That's the message that will be ringing in the ears of the new Speaker of the House, and it will also be the message that the next president, of either party, will hear most loudly. I'm not sure that's so wrong.

Unlike half the country, I don't think there's any particular virtue in 50/50 compromises. What's the middle ground with Donald Trump on immigration -- deporting half of the nation's 12 million undocumented immigrants? Building half a wall? What's 50/50 with Ben Carson on banning abortion in all circumstances -- applying the rape and incest exceptions on alternate days?

I can see Biden's point about solving the nation's problems: If you're working toward solutions, why call an advocate of a policy you oppose your "enemy," when "my good friend across the aisle" will do? My reservation is that speaking well of the other party can drain genuinely moral disputes of authentic moral authority.

At that GWU conversation about the vice presidency last week, my jaw dropped, as did Mondale's, when Biden said this about his predecessor to illustrate his point about comity: "I actually like Dick Cheney, for real. I think he's a decent man."

"Decent men," as Esquire political blogger Charlie Pierce wrote in reply, "do not torture, nor do they encourage others to do so, nor do they defend the practice by lying about what it really is. Decent men do not oversee the outing of covert CIA agents. Decent men do not help deceive their country into a war and then walk away with the profits.

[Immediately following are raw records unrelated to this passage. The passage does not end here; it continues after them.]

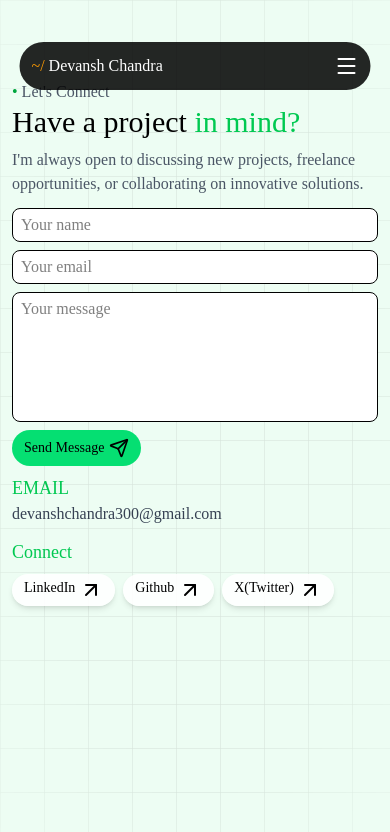
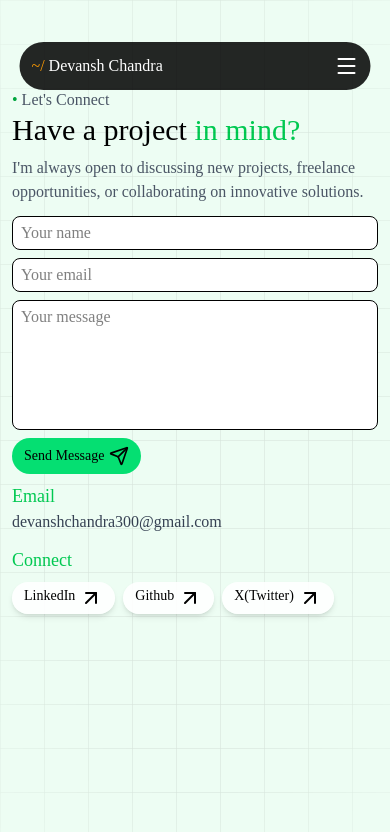
Before and after one commit to Devansh149/portfolio, a React app: page /contact in a window 390 px wide. Shown: the top 832 px of the page. Built offline with nearby package versions, Linux system fonts and the light colour scheme; the HTML template or start-up script is replaced by a standard one.

Commit message:
Update Contact.jsx

```diff
--- a/src/pages/Contact.jsx
+++ b/src/pages/Contact.jsx
@@ -6,7 +6,7 @@ const Contact = () => {
     <div className="min-h-screen relative bg-green-100/50 flex items-start sm:items-center justify-center">
       <BackgroundImage />
       <NavBar />
-      <div className="flex flex-col w-full max-w-5xl px-3 pt-20 md:pt-0  ">
+      <div className="flex flex-col w-full max-w-5xl px-3 pt-22 md:pt-0  ">
         <div className="flex gap-1 sm:justify-center items-center w-full ">
           <span className="text-green-600">•</span>
           <h2 className="text-gray-600 ">Let's Connect</h2>
@@ -45,7 +45,7 @@ const Contact = () => {
               </button>
           </div>
           <div>
-            <h3 className="text-green-500 text-lg">EMAIL</h3>
+            <h3 className="text-green-500 text-lg">Email</h3>
             <p className="text-gray-700 mb-3 sm:text-lg break-all">devanshchandra300@gmail.com</p>
             <div>
               <h3 className="text-green-500 text-lg mb-2">Connect</h3>
```
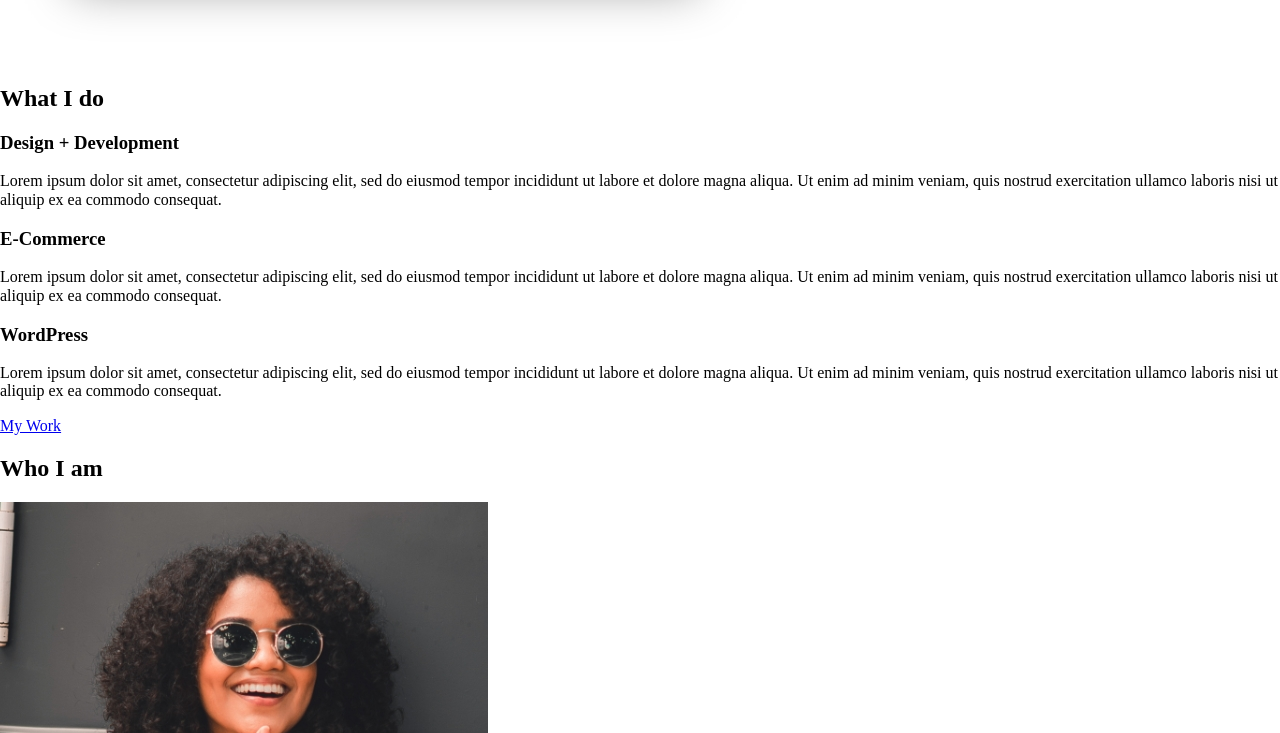
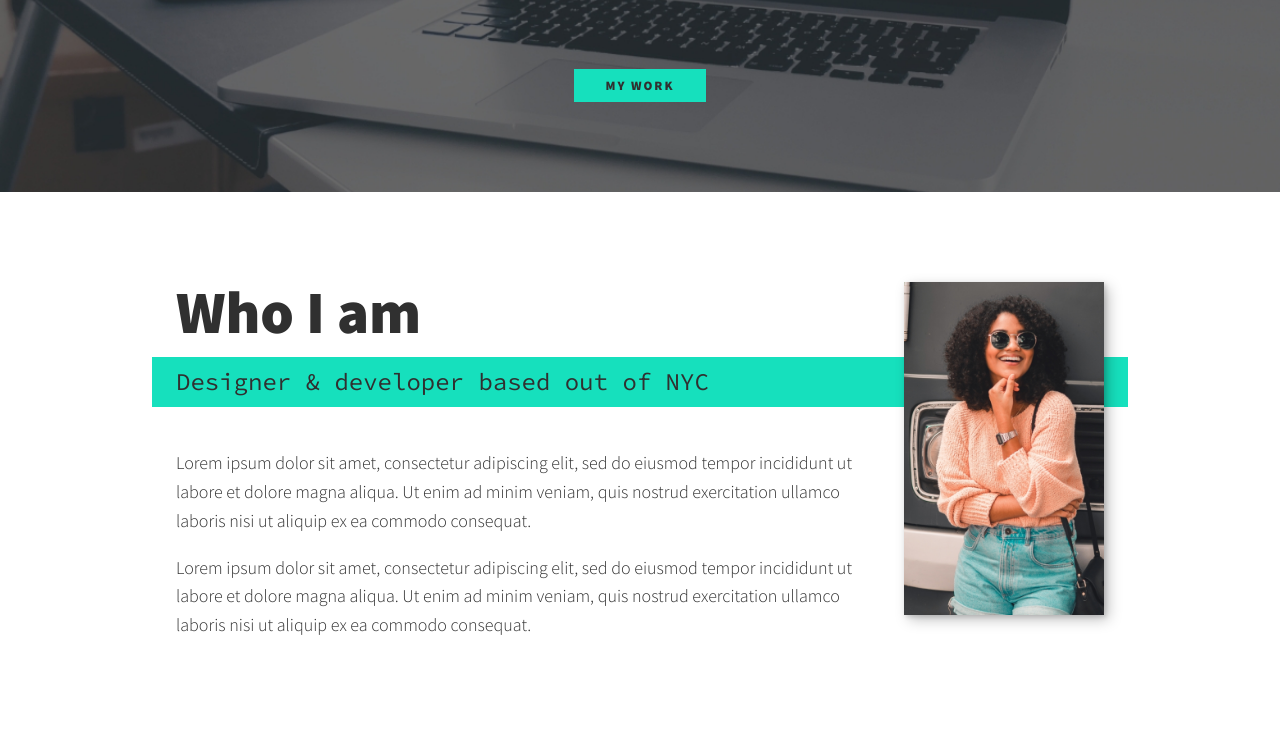
Before and after one commit to GrumpyMonk26/PortfolioNew, a plain HTML site: page index.html in a window 1280 px wide. Shown: the part 987-1720 px from the top of the page. Drawn offline with nearby package versions, Linux system fonts and the light colour scheme; files that its build step writes are made by us from their sources.

Commit message:
fixed about me section

```diff
--- a/index.html
+++ b/index.html
@@ -7,6 +7,10 @@
         <link rel="stylesheet" href="https://cdnjs.cloudflare.com/ajax/libs/normalize/7.0.0/normalize.min.css">
         <link rel="stylesheet" href="https://cdnjs.cloudflare.com/ajax/libs/font-awesome/5.11.2/css/all.css" integrity="sha256-46qynGAkLSFpVbEBog43gvNhfrOj+BmwXdxFgVK/Kvc=" crossorigin="anonymous" />
 
+        <!-- Update these with your own fonts -->
+        <link href="https://fonts.googleapis.com/css?family=Source+Code+Pro:400,900|Source+Sans+Pro:300,900&display=swap" rel="stylesheet">
+
+        <link rel="stylesheet" href="css/style.css">
 
     </head>
     <body>
@@ -33,7 +37,7 @@
                 Hi, I am <strong>Jane Smith</strong>
             </h1>
             <p class="section__subtitle section__subtitle--intro">front-end dev</p>
-            <img src="img/dev-jane-01.jpg" alt="a picture of Jane Smith smiling">
+            <img src="img/dev-jane-01.jpg" alt="a picture of Jane Smith smiling" class="intro__img">
         </section>
 
 
@@ -64,14 +68,14 @@
         <!-- About me -->
         <section class="about-me" id="about">
            <h2 class="section__title section__title--about">Who I am</h2>
-           <p class="section__subtitle section__subtitle--about"></p>
+           <p class="section__subtitle section__subtitle--about">Designer & developer based out of NYC</p>
 
            <div class="about-me__body">
-               <p></p>
-               <p></p>
+               <p>Lorem ipsum dolor sit amet, consectetur adipiscing elit, sed do eiusmod tempor incididunt ut labore et dolore magna aliqua. Ut enim ad minim veniam, quis nostrud exercitation ullamco laboris nisi ut aliquip ex ea commodo consequat.</p>
+               <p>Lorem ipsum dolor sit amet, consectetur adipiscing elit, sed do eiusmod tempor incididunt ut labore et dolore magna aliqua. Ut enim ad minim veniam, quis nostrud exercitation ullamco laboris nisi ut aliquip ex ea commodo consequat.</p>
            </div>
 
-           <img src="img/dev-jane-02.jpg" alt="Jane leaning against a bus">
+           <img src="img/dev-jane-02.jpg" alt="Jane leaning against a bus" class="about-me__img">
         </section>
 
         <!-- My Work -->
--- a/style.css
+++ b/style.css
@@ -219,3 +219,45 @@ nav { display: none; }
         margin-left: 2em;
     }
 }
+
+
+.about-me {
+    max-width: 1000px;
+    margin: 0 auto;
+}
+
+.about-me__img {
+    box-shadow: var(--bs);
+}
+
+@media (min-width: 600px) {
+    .about-me {
+        display: grid;
+        grid-template-columns: 1fr 200px;
+        grid-template-areas:
+            "title img"
+            "subtitle img"
+            "text img";
+        grid-column-gap: 2em;
+    }
+
+    .section__title--about {
+        grid-area: title;
+    }
+
+    .section__subtitle--about {
+        grid-column: 1 / -1;
+        grid-row: 2;
+        position: relative;
+        left: -1em;
+        width: calc(100% + 2em);
+        padding-left: 1em;
+        padding-right: calc(200px + 4em);
+    }
+
+    .about-me__img {
+        grid-area: img;
+        position: relative;
+        z-index: 2;
+    }
+}
```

Decent men do not shoot their friends in the face and go for the Scotch bottle before they go for the cops."

I say this with great respect and admiration for our vice president: Dick Cheney is indeed my enemy. And the enemy of my enemy is, I hope, my next president.

This is a crosspost of my column in the Jewish Journal, where you can reach me if you'd like at